(Version difference data)

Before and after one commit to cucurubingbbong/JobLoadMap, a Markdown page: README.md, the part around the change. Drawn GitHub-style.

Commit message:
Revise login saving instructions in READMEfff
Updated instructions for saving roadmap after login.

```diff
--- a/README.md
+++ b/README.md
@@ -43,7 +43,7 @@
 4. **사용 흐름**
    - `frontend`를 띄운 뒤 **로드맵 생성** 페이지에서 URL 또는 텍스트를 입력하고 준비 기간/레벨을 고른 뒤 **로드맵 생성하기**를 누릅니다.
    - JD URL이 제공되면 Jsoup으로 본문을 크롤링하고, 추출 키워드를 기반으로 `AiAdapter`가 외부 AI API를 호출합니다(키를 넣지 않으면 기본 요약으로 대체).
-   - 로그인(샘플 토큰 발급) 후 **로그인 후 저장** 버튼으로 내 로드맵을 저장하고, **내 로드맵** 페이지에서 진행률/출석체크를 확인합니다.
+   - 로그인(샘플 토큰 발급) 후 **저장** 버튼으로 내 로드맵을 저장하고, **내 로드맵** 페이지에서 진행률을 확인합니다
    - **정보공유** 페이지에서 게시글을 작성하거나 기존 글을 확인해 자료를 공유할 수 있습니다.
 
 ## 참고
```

### [Exercise directions]
Which lines above carry the string "페이지에서"? Copy those lines.

### [Exercise solution]
    - `frontend`를 띄운 뒤 **로드맵 생성** 페이지에서 URL 또는 텍스트를 입력하고 준비 기간/레벨을 고른 뒤 **로드맵 생성하기**를 누릅니다.
-   - 로그인(샘플 토큰 발급) 후 **로그인 후 저장** 버튼으로 내 로드맵을 저장하고, **내 로드맵** 페이지에서 진행률/출석체크를 확인합니다.
+   - 로그인(샘플 토큰 발급) 후 **저장** 버튼으로 내 로드맵을 저장하고, **내 로드맵** 페이지에서 진행률을 확인합니다
    - **정보공유** 페이지에서 게시글을 작성하거나 기존 글을 확인해 자료를 공유할 수 있습니다.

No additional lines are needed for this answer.